However, the majority of assumable mortgages will require your relative to go through a qualification process. If your family member isn’t able to provide evidence showing financial stability, lenders might not allow the transfer.
How do I take over my deceased parents’ mortgage?
Assuming a mortgage from a relative who has passed away is a different story. Under the Garn-St. Germain Depository Institutions Act of 1982, you won’t need to go through the process of qualifying for a mortgage assumption. Simply notify your deceased parent’s lender that you’re inheriting the home.
As long as all regular loan payments are made and you’re living in the inherited home, the lender must permit the mortgage assumption.
Can you use assumable mortgages to buy foreclosed homes with no down payment?
Yes, it is possible to buy distressed or foreclosed homes without cash in certain cases. This article provides an in-depth analysis of how to buy foreclosed homes with no money.
- An assumable mortgage is a type of financing arrangement where the current property owner is able to transfer the mortgage to the new buyer.
- Government-backed mortgages such as FHA, VA, and USDA loans will generally allow for assumptions. Whereas conventional loans, backed by Fannie Mae and Freddie Mac, will not, with the exception of adjustable-rate mortgages.
- As a buyer, you can potentially save on appraisal fees and interest payments by assuming a mortgage. However, you’ll need the consent of the seller’s current lender. You might even need to take out a second mortgage if the seller has a lot of equity in the home.
- As a seller, having an assumable mortgage can make your home more appealing to potential buyers. However, you could run the risk of damaging your credit score if the buyer defaults. This is only if the lender doesn’t release you from liability for the mortgage.
View Article Sources

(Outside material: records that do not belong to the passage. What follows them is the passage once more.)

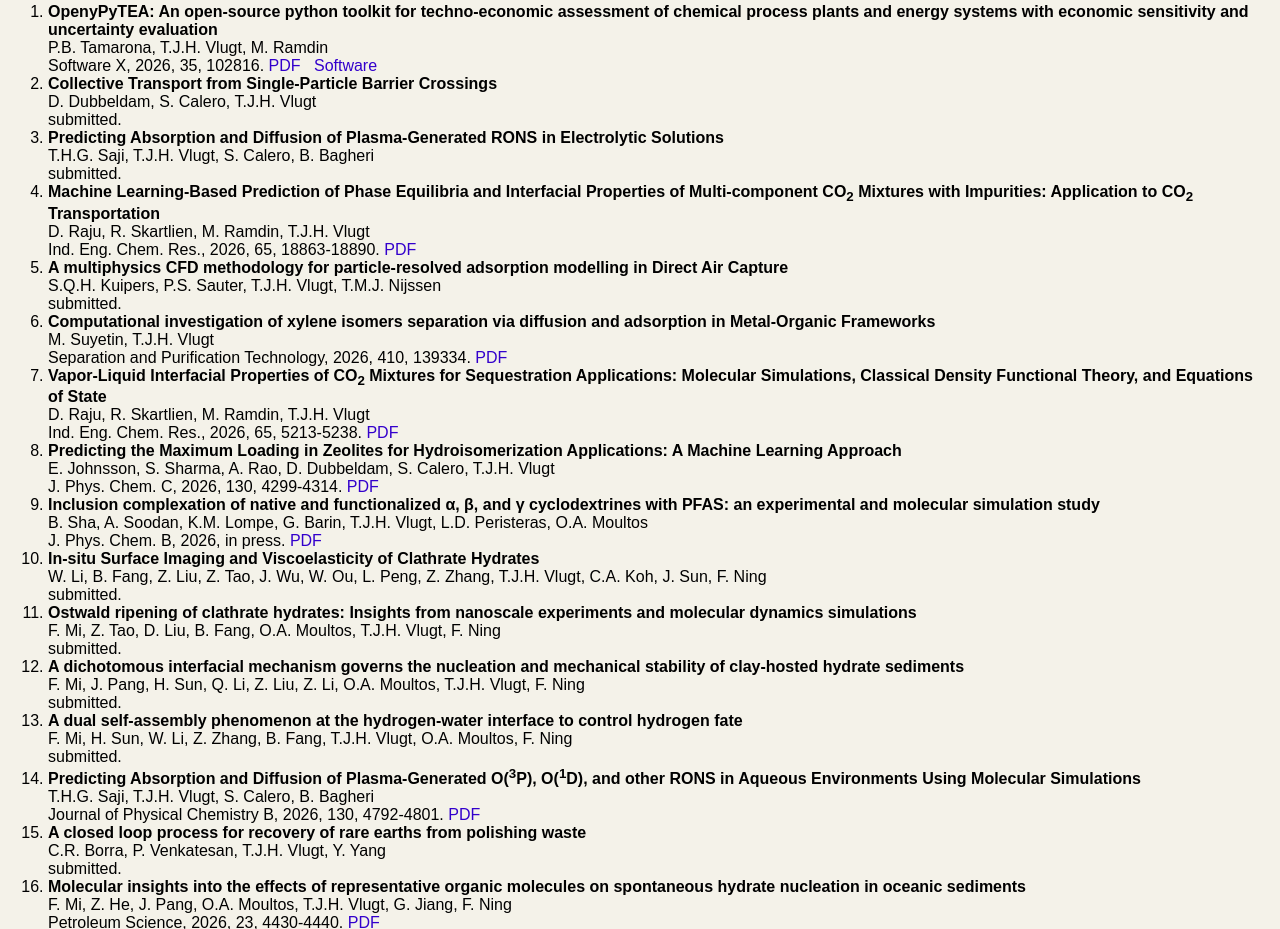
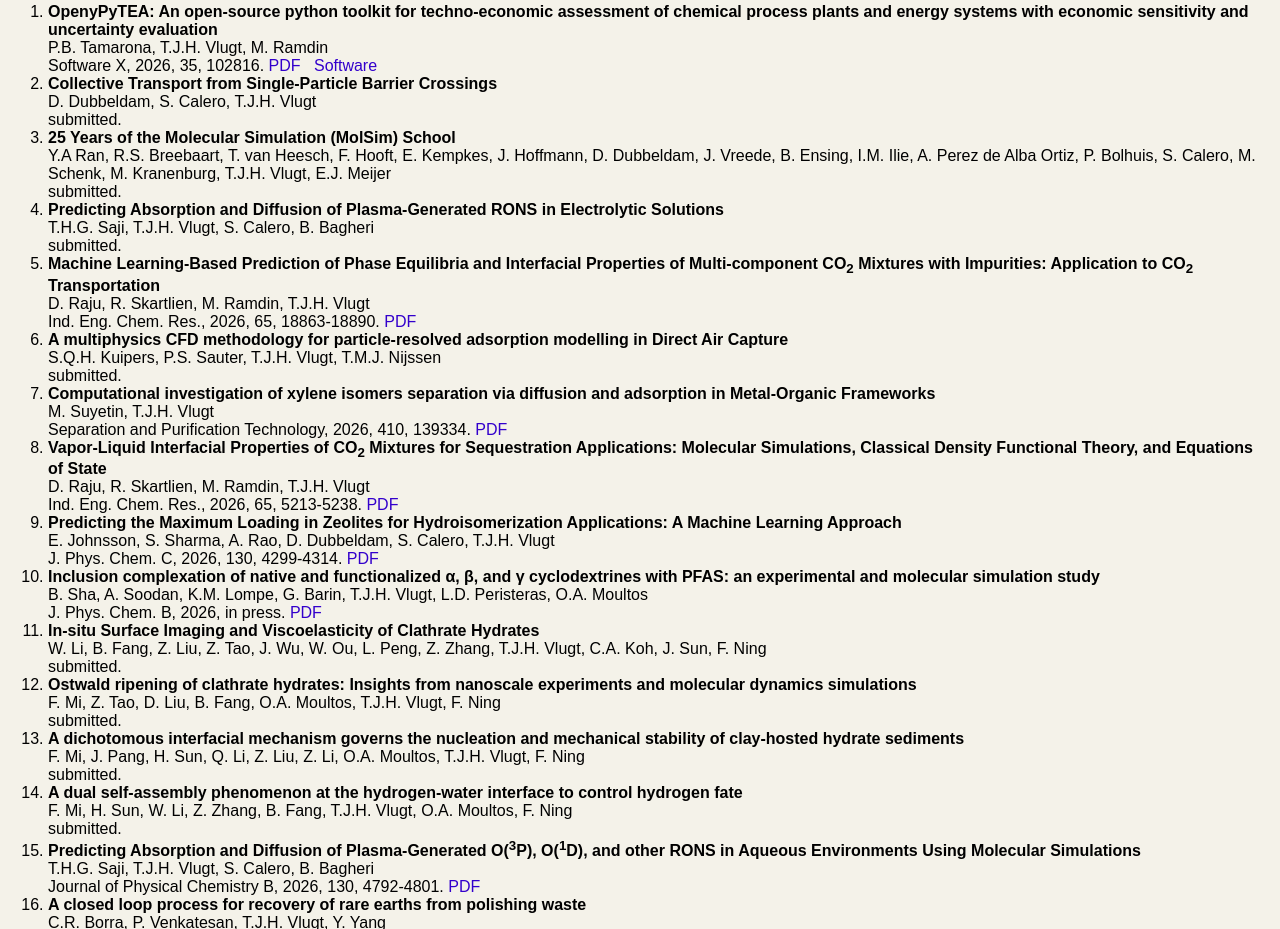
Before and after one commit to thijsvlugt/website, a plain HTML site: page pubs.html in a window 1280 px wide. Shown: the part 2197-3126 px from the top of the page. Drawn offline with Linux system fonts and the light colour scheme.

Commit message:
Update pubs.html

```diff
--- a/pubs.html
+++ b/pubs.html
@@ -271,7 +271,14 @@ T.J.H. Vlugt, M. Ramdin<BR>Software X, 2026, 35,
   &nbsp; <a href="https://github.com/pbtamarona/OpenPyTEA">Software</a>
 
 <LI><B>Collective Transport from Single-Particle Barrier
-Crossings<BR></B>D. Dubbeldam, S. Calero, T.J.H. Vlugt<BR>submitted.
+    Crossings<BR></B>D. Dubbeldam, S. Calero,
+    T.J.H. Vlugt<BR>submitted.
+
+<LI><B>25 Years of the Molecular Simulation (MolSim) School</B><BR>Y.A
+Ran, R.S. Breebaart, T. van Heesch, F. Hooft, E. Kempkes,
+J. Hoffmann, D. Dubbeldam, J. Vreede, B. Ensing, I.M. Ilie, A. Perez
+de Alba Ortiz, P. Bolhuis, S. Calero, M. Schenk, M. Kranenburg,
+T.J.H. Vlugt, E.J. Meijer<BR>submitted.
 
 <LI><B>Predicting Absorption and Diffusion of Plasma-Generated RONS in
 Electrolytic Solutions<BR></B>T.H.G. Saji, T.J.H. Vlugt, S. Calero,
```
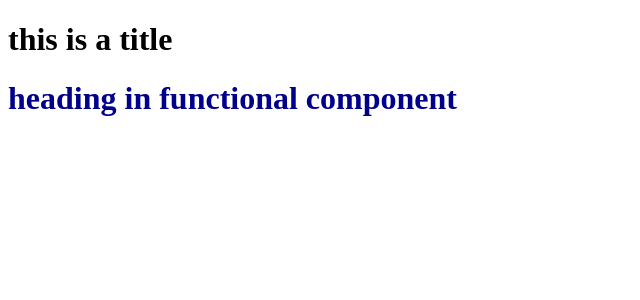
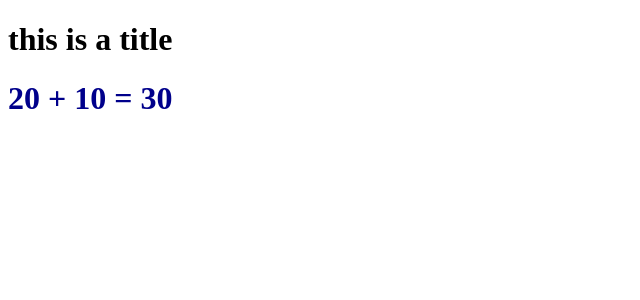
Before and after one commit to varindersingh6885/learning-react, a React (Vite) app in the folder 03. Laying the foundation/: page / in a window 1280 px wide. Shown: the top 300 px of the page, without its empty margins (0-640 px from the left). Built offline with nearby package versions, Linux system fonts and the light colour scheme.

Commit message:
writing javascript exporessions inside JSX

```diff
--- a/03. Laying the foundation/App.js
+++ b/03. Laying the foundation/App.js
@@ -8,7 +8,7 @@ const Title = () => <h1>this is a title</h1>;
 const HeadingComponent = () => (
   <div id="container">
     <Title />
-    <h1 id="heading">heading in functional component</h1>
+    <h1 id="heading">20 + 10 = {20 + 10}</h1>
   </div>
 );
 
```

- Assumption of Loan Requirement Letter — Small Business Administration
- Chapter 7. Assumptions — U.S. Department of Housing and Urban Development
- Veterans and HUD — U.S. Department of Housing and Urban Development
- The Definitive Guide to FHA Loans — SuperMoney
- How Many Times Can You Use a VA Loan? — SuperMoney
- VA Loans vs. Conventional Mortgages: Which One Should You Choose? — SuperMoney
- Here’s Why VA Loans Are Better than Conventional Mortgages — SuperMoney
- How To Transfer Ownership of a House With a Mortgage — SuperMoney
- Best Mortgage Lenders | April 2022 — SuperMoney